Find the lines below holding the word "Purples" and copy each of them.

Dataset records:
....................

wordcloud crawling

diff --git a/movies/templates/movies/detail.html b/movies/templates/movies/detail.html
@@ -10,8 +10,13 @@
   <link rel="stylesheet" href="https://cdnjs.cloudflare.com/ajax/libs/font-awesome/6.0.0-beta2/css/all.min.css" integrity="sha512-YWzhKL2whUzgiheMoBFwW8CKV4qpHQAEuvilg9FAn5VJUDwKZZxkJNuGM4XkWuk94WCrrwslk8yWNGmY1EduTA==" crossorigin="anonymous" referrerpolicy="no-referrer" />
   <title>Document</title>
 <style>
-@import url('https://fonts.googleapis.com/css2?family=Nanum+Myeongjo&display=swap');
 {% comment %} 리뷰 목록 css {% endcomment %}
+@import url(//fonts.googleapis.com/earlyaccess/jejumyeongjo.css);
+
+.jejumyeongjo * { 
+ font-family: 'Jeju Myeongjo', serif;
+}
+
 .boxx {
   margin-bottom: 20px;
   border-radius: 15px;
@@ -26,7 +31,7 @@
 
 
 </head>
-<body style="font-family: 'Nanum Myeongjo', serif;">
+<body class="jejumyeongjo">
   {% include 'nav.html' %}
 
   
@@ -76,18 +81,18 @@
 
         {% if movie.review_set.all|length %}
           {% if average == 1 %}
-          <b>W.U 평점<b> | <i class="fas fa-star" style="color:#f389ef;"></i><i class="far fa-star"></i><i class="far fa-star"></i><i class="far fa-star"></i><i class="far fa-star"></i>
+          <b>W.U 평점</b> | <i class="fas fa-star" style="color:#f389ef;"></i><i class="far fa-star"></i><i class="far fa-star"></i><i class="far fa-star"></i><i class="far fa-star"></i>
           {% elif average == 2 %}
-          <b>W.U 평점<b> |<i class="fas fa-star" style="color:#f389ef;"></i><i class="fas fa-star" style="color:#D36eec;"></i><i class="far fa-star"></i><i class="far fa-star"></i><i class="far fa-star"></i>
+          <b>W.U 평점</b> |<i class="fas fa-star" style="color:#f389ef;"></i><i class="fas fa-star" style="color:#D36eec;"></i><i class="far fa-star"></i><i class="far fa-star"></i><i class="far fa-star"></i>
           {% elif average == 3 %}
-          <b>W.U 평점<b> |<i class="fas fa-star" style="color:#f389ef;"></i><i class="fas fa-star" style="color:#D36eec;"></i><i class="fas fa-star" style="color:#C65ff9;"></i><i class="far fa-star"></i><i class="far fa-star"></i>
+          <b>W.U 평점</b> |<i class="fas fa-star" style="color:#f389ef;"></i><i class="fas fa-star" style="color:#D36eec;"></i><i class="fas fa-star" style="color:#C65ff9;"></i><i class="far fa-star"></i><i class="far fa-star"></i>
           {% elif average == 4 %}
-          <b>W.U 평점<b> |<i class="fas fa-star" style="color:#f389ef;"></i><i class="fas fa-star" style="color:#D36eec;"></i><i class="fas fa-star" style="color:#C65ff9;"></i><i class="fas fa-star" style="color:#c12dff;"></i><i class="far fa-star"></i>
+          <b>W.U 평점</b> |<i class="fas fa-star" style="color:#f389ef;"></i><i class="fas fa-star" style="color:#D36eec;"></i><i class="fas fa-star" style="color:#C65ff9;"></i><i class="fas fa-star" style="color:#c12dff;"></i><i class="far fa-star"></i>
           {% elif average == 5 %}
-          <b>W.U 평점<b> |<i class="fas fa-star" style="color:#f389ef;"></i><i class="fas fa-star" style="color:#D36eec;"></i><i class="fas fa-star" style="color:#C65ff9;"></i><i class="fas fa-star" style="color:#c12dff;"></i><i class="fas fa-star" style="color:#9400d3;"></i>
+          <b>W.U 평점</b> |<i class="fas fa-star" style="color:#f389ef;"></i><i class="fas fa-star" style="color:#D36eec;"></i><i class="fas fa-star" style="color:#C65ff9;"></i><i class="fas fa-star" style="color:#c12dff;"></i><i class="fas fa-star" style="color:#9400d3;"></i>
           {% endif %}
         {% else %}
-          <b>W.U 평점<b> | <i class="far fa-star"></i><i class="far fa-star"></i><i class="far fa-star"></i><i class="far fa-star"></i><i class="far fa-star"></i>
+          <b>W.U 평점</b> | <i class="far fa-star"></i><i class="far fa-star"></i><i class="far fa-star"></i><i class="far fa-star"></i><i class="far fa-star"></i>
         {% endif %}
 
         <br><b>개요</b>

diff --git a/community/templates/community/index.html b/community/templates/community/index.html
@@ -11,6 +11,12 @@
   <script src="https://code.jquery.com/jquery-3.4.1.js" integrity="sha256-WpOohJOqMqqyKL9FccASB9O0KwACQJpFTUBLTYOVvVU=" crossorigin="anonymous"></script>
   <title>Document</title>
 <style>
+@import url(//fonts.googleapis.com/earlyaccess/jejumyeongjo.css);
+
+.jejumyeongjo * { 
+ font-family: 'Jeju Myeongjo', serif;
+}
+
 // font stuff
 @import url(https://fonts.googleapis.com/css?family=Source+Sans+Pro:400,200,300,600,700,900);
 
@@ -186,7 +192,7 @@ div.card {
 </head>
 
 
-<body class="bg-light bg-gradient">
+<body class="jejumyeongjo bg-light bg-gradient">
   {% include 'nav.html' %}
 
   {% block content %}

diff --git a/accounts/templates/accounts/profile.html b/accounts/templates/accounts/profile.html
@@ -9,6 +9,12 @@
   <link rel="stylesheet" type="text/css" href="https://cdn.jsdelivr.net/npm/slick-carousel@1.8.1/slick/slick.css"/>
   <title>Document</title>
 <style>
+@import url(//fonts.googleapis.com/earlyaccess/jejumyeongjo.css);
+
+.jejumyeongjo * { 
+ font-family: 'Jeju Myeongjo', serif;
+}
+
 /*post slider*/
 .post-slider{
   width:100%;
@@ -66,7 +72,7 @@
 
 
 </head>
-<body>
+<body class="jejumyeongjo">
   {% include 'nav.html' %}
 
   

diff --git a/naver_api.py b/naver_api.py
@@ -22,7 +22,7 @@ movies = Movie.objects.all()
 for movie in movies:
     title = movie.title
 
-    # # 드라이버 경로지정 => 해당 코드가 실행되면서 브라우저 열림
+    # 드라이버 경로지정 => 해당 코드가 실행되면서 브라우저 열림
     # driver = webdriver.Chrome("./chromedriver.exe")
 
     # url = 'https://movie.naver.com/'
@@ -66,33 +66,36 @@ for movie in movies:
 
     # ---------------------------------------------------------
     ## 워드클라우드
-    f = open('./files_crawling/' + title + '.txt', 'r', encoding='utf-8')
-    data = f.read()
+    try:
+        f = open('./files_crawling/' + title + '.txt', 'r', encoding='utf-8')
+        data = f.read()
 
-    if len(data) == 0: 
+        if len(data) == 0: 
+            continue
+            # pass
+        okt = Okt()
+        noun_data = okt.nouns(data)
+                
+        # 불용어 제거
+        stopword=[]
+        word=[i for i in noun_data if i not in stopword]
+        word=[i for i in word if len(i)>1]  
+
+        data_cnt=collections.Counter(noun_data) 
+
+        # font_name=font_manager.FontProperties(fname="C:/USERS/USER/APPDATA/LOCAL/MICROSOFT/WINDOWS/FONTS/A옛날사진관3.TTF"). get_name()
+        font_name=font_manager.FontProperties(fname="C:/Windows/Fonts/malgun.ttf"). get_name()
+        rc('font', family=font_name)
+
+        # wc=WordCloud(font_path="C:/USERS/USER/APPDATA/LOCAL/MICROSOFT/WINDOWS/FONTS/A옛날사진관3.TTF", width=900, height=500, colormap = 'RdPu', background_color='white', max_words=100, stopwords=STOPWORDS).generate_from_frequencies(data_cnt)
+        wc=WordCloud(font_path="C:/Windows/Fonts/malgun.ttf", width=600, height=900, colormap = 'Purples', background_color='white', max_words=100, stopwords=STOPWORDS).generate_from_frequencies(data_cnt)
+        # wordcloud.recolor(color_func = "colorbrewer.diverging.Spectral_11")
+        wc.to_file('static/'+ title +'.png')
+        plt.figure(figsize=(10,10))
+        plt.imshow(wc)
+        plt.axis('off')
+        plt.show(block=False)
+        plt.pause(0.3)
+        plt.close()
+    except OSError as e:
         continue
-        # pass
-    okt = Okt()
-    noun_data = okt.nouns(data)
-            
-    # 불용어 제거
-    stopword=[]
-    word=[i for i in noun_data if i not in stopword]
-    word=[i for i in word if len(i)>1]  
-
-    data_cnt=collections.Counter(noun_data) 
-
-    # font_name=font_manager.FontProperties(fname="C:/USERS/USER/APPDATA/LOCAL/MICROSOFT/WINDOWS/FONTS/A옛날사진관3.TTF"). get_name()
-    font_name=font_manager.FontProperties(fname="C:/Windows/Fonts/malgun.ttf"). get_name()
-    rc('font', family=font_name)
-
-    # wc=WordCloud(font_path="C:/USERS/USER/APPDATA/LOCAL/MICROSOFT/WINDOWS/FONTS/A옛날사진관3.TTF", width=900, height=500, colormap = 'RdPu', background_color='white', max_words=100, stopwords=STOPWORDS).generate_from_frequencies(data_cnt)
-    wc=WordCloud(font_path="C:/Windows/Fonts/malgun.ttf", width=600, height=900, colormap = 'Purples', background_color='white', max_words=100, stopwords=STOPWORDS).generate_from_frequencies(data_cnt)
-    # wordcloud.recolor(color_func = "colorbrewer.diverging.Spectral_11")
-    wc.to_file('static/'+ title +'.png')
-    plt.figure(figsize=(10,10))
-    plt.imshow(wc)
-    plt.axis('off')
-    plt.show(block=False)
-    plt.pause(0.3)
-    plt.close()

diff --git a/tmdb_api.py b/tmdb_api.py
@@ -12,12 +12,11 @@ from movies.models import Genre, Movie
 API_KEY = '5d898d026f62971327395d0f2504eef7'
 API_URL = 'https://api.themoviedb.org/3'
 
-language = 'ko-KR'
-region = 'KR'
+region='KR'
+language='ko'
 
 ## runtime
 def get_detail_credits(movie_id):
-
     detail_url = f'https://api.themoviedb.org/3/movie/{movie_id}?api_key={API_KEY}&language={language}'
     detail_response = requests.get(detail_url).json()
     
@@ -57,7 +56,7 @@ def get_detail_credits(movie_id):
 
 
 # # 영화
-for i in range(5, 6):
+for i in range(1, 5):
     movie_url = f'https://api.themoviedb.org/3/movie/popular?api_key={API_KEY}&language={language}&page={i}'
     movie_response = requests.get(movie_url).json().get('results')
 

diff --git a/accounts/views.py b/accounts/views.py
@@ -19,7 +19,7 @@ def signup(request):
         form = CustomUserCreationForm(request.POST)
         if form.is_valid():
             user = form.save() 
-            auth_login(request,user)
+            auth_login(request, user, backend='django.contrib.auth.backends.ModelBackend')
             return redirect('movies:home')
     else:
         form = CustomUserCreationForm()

....................

Task result:
+        wc=WordCloud(font_path="C:/Windows/Fonts/malgun.ttf", width=600, height=900, colormap = 'Purples', background_color='white', max_words=100, stopwords=STOPWORDS).generate_from_frequencies(data_cnt)
-    wc=WordCloud(font_path="C:/Windows/Fonts/malgun.ttf", width=600, height=900, colormap = 'Purples', background_color='white', max_words=100, stopwords=STOPWORDS).generate_from_frequencies(data_cnt)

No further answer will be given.